SAN JOSE, Calif. — NVIDIA today announced the latest member of its Jetson family of artificial intelligence platforms – it’s not Elroy or Rosie, but rather something that could help developers create a Rosie in real life.
The Jetson Nano is an AI computer that delivers 472 GFLOPS of computing performance for running modern AI workloads, with power consumption as little as 5 watts. Unveiled at today’s GPU Technology Conference by NVIDIA founder and CEO Jensen Huang, Jetson Nano will come in two versions – a $99 development kit (available now) aimed at developers, makers, and enthusiasts; and a $129 production-ready module (shipping June 2019) for companies looking to create mass-market edge systems.
Jetson Nano supports high-resolution sensors, can process many sensors in parallel, and run multiple modern neural networks on each sensor stream, the company said in its announcement. It also supports many AI frameworks, giving developers options for integrating their preferred models and frameworks into the product.
“Jetson Nano makes AI more accessible to everyone – and is supported by the same underlying architecture and software that powers our nation’s supercomputers,” said Deepu Talla, vice president and general manager of autonomous machines at NVIDIA. “Bringing AI to the maker movement opens up a whole new world of innovation, inspiring people to create the next big thing.”
Reaching the makers

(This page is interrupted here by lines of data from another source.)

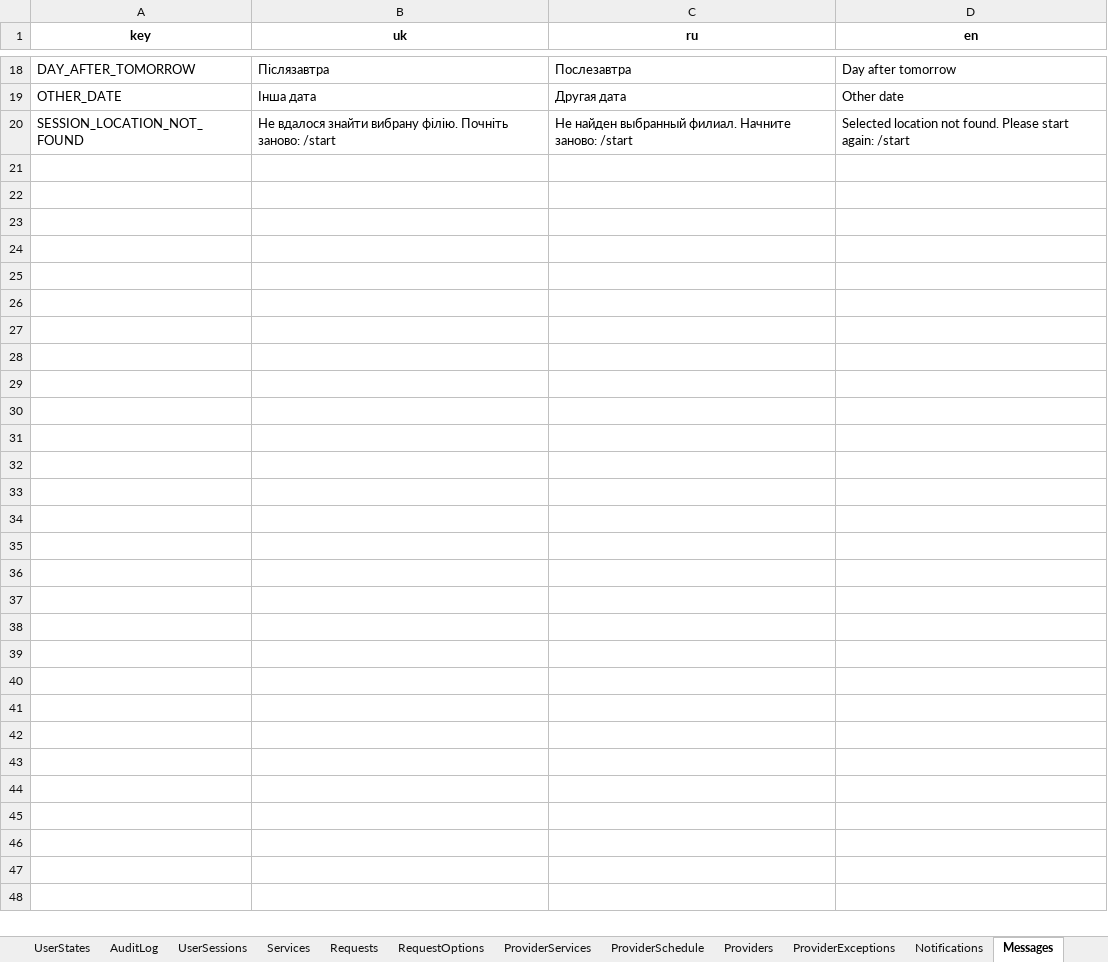
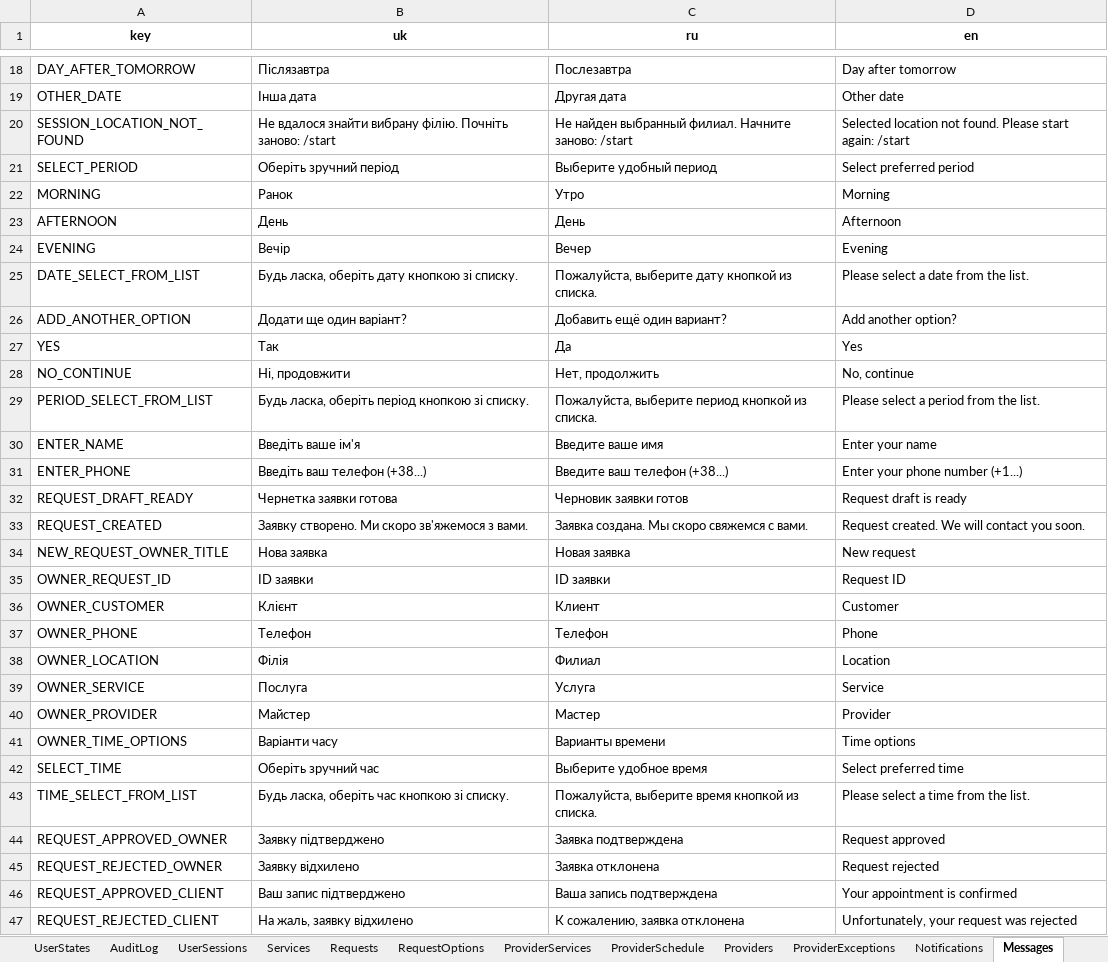
Before and after one commit to SergeyTsiganovskiy/smartflow-mvp, an Excel workbook: Docs/SmartFlow Beauty Demo.xlsx, sheet Messages, drawn as a sheet; only a part is shown, gaps mark what is left out; values as stored, in another font and other column widths than the file's, no borders; charts and pictures not drawn; the diff names each change by its address in the sheet, - before the commit and + after, or states it on an @@ line.

```diff
--- a/Docs/SmartFlow Beauty Demo.xlsx (sheet Messages)
+++ b/Docs/SmartFlow Beauty Demo.xlsx (sheet Messages)
+row 21: SELECT_PERIOD | Оберіть зручний період | Выберите удобный период | Select preferred period
+row 22: MORNING | Ранок | Утро | Morning
+row 23: AFTERNOON | День | День | Afternoon
+row 24: EVENING | Вечір | Вечер | Evening
+row 25: DATE_SELECT_FROM_LIST | Будь ласка, оберіть дату кнопкою зі списку. | Пожалуйста, выберите дату кнопкой из списка. | Please select a date from the list.
+row 26: ADD_ANOTHER_OPTION | Додати ще один варіант? | Добавить ещё один вариант? | Add another option?
+row 27: YES | Так | Да | Yes
+row 28: NO_CONTINUE | Ні, продовжити | Нет, продолжить | No, continue
+row 29: PERIOD_SELECT_FROM_LIST | Будь ласка, оберіть період кнопкою зі списку. | Пожалуйста, выберите период кнопкой из списка. | Please select a period from the list.
+row 30: ENTER_NAME | Введіть ваше ім'я | Введите ваше имя | Enter your name
+row 31: ENTER_PHONE | Введіть ваш телефон (+38...) | Введите ваш телефон (+38...) | Enter your phone number (+1...)
+row 32: REQUEST_DRAFT_READY | Чернетка заявки готова | Черновик заявки готов | Request draft is ready
+row 33: REQUEST_CREATED | Заявку створено. Ми скоро зв'яжемося з вами. | Заявка создана. Мы скоро свяжемся с вами. | Request created. We will contact you soon.
+row 34: NEW_REQUEST_OWNER_TITLE | Нова заявка | Новая заявка | New request
+row 35: OWNER_REQUEST_ID | ID заявки | ID заявки | Request ID
+row 36: OWNER_CUSTOMER | Клієнт | Клиент | Customer
+row 37: OWNER_PHONE | Телефон | Телефон | Phone
+row 38: OWNER_LOCATION | Філія | Филиал | Location
+row 39: OWNER_SERVICE | Послуга | Услуга | Service
+row 40: OWNER_PROVIDER | Майстер | Мастер | Provider
+row 41: OWNER_TIME_OPTIONS | Варіанти часу | Варианты времени | Time options
+row 42: SELECT_TIME | Оберіть зручний час | Выберите удобное время | Select preferred time
+row 43: TIME_SELECT_FROM_LIST | Будь ласка, оберіть час кнопкою зі списку. | Пожалуйста, выберите время кнопкой из списка. | Please select a time from the list.
+row 44: REQUEST_APPROVED_OWNER | Заявку підтверджено | Заявка подтверждена | Request approved
+row 45: REQUEST_REJECTED_OWNER | Заявку відхилено | Заявка отклонена | Request rejected
+row 46: REQUEST_APPROVED_CLIENT | Ваш запис підтверджено | Ваша запись подтверждена | Your appointment is confirmed
+row 47: REQUEST_REJECTED_CLIENT | На жаль, заявку відхилено | К сожалению, заявка отклонена | Unfortunately, your request was rejected
```
Also changed, not shown: sheet RequestOptions, sheet Customers, sheet UserSessions, sheet AuditLog, sheet Appointments, sheet Requests, 4 more sheets, 2 other files.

The Nano platform joins the Jetson family of systems, including the Jetson AGX Xavier, designed for autonomous machines; and Jetson TX2, designed for AI at the edge. With Nano, NVIDIA said the Jetson system can extend its reach to more than 30 million makers, developers, inventors and students.
NVIDIA said the power of AI is largely out of reach for this market, because “typical technologies do not pack enough computing power and lack an AI software platform.” The $99 price point helps bring AI technologies to this space, allowing them to build AI projects that weren’t previously possible, and take existing projects to the next level, including mobile robots, drones, digital assistants, and automated appliances.
The developer kit will provide out-of-the-box support for full desktop Linux, compatibility with peripherals and accessories, and ready-to-use projects and tutorials, NVIDIA said. Users will also be able to access the Jetson developer forum to ask technical questions of other developers.
“The Jetson Nano Developer Kit is exciting because it brings advanced AI to the DIY movement in a really easy-to-use way,” said Chris Anderson of DIY Robocars, DIY Drones, and the Linux Foundation’s Dronecode project. “We’re planning to introduce this technology to our maker communities because it’s a powerful, fun, and affordable platform that’s a great way to teach deep learning and robotics to a broader audience.”
As an additional incentive to the maker market, NVIDIA said it created a reference platform to “jumpstart the building of AI applications” by minimizing the time spent on hardware assembly. The NVIDIA JetBot is a small mobile robot that can be built with off-the-shelf components, and will be open-sourced on GitHub.
Jetson module for mass-market companies
The $129 module (in quantities of 1,000 or more) is aimed at providing companies with new options for embedded applications, including network video recorders, home robots, and intelligent gateways with full analytics capabilities, NVIDIA said. By reducing the time spent in hardware design, testing, and verification of the AI system, users of the Nano Module will be able to bring products to market faster, the company added.
“Cisco Collaboration is on a mission to connect everyone, everywhere for rich and immersive meetings,” said Sandeep Mehra, vice president and general manager for Webex Devices at Cisco. “Our work with NVIDIA and use of the Jetson family lineup is key to our success. We’re able to drive new experiences that enable people to work better, thanks to the Jetson platform’s advanced AI at the edge capabilities.”
In order to help customers move their AI and machine learning workloads to the edge, NVIDIA announced working with Amazon Web Services to qualify its AWS Internet of Things Greengrass to run optimally with Jetson-powered devices.
System specs and hardware
Key features of Jetson Nano module and developer kit include:
- GPU: 128-core NVIDIA Maxwell architecture-based GPU
- CPU: Quad-core ARM A57
- Video: 4K resolution at 30 frames per second (H.264/H.265), 4K at 60 fps (H.264/H.265) encode and decode.
- Camera: CSI-2 DPHY lanes, 12x (module) and 1x (developer kit)
- Memory: 4 GB 64-bit LPDDR4; 25.6 GB/sec.
- Connectivity: Gigabit Ethernet
- OS Support: Linux for Tegra
- Module size: 70mm x 45 mm
- Developer Kit size: 100mm x 80mm